▶ _YOUR GOAL_
Copy each line from the data that has the word "difference" in it.

▶ _SOURCE RECORDS_

○ ○ ○ ○ ○ ○ ○

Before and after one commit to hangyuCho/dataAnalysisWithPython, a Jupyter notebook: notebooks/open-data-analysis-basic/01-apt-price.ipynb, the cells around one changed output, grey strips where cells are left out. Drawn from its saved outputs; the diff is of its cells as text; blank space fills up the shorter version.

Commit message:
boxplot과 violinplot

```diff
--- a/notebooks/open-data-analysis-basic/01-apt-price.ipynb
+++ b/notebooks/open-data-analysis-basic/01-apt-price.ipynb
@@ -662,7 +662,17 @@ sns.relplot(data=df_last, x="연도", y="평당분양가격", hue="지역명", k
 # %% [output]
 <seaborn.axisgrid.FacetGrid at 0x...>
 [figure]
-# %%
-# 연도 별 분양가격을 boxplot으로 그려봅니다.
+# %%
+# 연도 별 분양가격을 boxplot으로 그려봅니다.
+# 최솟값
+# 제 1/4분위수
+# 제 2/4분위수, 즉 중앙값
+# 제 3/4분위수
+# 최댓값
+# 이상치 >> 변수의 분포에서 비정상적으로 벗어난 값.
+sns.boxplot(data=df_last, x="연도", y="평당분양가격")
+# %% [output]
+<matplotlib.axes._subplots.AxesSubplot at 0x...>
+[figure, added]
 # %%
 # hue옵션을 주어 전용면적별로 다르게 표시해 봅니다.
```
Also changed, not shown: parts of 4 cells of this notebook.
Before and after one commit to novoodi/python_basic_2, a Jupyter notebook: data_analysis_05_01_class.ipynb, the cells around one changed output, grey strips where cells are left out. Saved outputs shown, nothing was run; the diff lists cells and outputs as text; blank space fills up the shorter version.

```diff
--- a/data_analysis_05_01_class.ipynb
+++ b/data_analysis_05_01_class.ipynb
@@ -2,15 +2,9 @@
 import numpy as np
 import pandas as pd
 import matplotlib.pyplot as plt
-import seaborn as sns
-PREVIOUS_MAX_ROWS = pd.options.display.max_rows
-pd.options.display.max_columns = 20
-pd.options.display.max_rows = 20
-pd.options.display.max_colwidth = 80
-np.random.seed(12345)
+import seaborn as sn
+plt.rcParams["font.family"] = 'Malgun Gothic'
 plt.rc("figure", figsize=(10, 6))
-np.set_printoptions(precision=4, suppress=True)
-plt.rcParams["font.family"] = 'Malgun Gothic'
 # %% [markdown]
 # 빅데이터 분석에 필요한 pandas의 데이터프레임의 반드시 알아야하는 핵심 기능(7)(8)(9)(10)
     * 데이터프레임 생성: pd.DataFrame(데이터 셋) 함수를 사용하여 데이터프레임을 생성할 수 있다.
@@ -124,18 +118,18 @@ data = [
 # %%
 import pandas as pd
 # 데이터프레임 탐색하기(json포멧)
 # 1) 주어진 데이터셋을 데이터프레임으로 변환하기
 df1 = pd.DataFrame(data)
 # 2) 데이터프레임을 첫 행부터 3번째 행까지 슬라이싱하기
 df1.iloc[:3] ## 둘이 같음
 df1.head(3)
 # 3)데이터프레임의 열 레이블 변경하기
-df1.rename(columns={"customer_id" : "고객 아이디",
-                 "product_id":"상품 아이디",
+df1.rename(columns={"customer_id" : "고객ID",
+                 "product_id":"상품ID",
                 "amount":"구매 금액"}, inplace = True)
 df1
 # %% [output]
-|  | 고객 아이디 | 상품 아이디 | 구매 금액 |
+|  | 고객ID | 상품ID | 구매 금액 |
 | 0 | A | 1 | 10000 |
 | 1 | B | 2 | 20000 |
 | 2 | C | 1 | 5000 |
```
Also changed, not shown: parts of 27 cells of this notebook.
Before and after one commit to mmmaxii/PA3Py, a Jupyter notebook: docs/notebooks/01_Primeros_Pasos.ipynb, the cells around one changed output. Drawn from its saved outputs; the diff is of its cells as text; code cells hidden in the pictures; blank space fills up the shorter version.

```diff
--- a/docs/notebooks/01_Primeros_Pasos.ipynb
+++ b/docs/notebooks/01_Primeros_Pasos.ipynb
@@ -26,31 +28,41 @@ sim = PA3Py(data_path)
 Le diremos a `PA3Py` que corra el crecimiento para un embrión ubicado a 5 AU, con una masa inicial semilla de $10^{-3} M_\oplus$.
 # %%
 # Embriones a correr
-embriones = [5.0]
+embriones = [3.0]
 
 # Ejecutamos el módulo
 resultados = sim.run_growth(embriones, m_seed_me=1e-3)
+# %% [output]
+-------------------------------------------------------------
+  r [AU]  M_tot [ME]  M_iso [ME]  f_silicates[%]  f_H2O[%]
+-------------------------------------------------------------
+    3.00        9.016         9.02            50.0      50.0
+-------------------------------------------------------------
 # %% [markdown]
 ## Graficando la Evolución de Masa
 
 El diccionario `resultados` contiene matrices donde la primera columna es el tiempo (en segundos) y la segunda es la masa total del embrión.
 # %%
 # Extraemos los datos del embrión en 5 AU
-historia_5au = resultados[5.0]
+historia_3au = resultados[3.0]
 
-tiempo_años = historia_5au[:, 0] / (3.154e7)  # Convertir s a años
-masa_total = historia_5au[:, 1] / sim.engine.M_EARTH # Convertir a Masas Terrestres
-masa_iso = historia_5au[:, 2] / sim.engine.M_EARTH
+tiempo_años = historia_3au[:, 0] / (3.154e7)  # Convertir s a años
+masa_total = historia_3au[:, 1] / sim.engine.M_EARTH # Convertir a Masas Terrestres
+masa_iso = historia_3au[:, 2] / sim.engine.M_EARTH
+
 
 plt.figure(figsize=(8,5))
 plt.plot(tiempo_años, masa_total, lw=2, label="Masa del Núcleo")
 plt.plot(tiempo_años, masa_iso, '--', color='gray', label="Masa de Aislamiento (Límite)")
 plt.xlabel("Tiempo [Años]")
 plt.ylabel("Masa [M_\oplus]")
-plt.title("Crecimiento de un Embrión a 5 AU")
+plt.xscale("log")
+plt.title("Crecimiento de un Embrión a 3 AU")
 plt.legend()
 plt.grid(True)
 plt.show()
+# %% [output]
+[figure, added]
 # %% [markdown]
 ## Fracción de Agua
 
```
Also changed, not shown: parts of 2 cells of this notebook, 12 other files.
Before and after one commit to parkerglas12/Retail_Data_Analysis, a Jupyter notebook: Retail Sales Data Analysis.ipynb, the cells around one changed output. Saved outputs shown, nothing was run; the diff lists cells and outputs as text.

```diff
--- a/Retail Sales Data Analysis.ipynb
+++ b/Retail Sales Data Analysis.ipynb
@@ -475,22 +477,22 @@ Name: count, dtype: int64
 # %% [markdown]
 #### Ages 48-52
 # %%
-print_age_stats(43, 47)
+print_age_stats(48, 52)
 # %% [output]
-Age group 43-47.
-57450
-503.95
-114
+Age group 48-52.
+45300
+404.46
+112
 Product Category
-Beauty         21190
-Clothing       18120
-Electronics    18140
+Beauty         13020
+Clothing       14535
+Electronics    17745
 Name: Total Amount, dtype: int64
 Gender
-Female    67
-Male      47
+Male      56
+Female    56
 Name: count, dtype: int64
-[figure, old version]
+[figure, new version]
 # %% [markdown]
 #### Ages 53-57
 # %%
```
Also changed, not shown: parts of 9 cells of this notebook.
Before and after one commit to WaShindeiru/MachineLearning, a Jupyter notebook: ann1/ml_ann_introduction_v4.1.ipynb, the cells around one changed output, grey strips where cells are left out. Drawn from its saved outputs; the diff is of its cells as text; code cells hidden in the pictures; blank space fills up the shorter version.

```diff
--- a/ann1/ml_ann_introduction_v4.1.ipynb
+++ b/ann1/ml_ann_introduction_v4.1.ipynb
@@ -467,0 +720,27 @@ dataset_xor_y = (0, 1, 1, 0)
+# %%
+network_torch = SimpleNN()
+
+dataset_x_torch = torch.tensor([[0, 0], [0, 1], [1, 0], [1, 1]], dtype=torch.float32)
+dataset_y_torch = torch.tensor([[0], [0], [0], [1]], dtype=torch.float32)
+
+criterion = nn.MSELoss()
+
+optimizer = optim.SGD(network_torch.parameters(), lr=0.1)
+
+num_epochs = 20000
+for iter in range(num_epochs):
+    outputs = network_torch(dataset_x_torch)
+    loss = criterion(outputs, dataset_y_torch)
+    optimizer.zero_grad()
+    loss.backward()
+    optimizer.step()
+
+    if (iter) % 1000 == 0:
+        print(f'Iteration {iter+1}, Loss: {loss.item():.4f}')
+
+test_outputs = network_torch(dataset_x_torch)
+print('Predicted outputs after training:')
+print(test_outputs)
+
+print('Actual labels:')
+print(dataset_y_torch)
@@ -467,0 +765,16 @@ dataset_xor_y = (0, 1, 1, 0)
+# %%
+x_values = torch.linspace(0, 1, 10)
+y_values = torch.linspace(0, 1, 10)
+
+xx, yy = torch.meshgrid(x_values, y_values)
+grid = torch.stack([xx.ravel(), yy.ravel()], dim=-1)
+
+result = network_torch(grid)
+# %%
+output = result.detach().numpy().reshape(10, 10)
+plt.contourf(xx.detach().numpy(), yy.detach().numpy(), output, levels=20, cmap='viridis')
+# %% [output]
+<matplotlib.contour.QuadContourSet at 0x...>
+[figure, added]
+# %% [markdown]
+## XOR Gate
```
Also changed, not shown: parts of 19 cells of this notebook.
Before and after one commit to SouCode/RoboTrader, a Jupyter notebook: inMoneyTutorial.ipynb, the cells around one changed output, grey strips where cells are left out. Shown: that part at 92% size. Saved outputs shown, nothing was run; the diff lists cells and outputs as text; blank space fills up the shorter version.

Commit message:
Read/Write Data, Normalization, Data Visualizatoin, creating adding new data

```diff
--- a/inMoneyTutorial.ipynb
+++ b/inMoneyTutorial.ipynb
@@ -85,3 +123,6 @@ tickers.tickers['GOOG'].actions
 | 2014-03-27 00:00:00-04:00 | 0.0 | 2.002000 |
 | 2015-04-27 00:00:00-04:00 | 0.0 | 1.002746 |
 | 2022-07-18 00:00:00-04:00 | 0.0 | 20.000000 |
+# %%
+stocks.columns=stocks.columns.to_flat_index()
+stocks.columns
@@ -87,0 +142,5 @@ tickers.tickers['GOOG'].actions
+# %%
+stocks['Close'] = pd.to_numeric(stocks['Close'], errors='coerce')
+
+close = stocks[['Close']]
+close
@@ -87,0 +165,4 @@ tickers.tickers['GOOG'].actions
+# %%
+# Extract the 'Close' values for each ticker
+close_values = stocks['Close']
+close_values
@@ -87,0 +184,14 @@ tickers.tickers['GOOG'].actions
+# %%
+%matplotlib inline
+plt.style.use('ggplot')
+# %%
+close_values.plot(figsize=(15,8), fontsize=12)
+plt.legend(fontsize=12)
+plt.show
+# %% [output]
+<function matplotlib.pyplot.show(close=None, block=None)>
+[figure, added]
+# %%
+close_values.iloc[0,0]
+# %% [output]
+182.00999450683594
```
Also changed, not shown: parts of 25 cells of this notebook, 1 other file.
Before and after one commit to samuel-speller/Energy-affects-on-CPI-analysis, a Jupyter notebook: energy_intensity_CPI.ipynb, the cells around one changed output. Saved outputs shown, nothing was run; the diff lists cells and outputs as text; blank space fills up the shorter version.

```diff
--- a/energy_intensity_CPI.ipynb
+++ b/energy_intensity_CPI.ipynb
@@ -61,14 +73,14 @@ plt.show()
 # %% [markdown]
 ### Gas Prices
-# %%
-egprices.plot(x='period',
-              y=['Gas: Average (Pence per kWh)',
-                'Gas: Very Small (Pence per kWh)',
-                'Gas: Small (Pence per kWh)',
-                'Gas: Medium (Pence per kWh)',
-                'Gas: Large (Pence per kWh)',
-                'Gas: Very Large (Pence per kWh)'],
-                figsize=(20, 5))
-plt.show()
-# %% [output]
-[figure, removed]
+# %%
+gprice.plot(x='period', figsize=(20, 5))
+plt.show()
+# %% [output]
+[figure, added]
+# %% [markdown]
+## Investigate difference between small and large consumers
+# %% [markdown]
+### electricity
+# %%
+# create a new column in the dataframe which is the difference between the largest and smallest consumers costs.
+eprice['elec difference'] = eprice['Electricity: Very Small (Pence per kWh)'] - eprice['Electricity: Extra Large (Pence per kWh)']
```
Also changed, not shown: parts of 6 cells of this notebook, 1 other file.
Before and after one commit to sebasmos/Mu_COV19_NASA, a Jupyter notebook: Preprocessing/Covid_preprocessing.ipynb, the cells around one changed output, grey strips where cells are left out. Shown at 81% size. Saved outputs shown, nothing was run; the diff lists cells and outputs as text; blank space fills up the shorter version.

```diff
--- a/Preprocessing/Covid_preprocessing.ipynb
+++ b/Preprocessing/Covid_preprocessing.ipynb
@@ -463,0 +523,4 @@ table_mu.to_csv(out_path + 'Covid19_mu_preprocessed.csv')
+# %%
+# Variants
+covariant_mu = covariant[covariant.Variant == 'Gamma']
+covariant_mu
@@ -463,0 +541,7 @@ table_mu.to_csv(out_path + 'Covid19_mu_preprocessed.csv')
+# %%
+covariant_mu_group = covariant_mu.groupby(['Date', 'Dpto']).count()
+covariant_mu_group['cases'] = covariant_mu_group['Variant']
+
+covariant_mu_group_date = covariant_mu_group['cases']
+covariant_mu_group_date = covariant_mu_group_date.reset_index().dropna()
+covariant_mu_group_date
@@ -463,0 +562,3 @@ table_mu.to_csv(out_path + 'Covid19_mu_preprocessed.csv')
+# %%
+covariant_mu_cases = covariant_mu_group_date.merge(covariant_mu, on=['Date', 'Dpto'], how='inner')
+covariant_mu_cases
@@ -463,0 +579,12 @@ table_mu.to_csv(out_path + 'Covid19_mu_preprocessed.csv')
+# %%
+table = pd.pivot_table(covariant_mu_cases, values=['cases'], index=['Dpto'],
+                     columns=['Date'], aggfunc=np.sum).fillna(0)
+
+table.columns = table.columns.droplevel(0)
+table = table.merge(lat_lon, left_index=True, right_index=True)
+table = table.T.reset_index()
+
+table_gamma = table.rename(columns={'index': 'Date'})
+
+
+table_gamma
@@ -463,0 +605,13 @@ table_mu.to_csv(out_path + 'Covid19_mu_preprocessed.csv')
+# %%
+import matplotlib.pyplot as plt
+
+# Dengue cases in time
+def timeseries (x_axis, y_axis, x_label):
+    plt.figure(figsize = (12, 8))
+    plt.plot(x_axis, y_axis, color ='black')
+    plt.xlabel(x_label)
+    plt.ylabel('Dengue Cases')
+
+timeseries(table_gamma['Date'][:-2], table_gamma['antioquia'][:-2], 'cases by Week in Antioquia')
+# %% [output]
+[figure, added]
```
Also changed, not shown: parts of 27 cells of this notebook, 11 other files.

○ ○ ○ ○ ○ ○ ○

▶ _ANSWER SECTION_
+## Investigate difference between small and large consumers
+# create a new column in the dataframe which is the difference between the largest and smallest consumers costs.
+eprice['elec difference'] = eprice['Electricity: Very Small (Pence per kWh)'] - eprice['Electricity: Extra Large (Pence per kWh)']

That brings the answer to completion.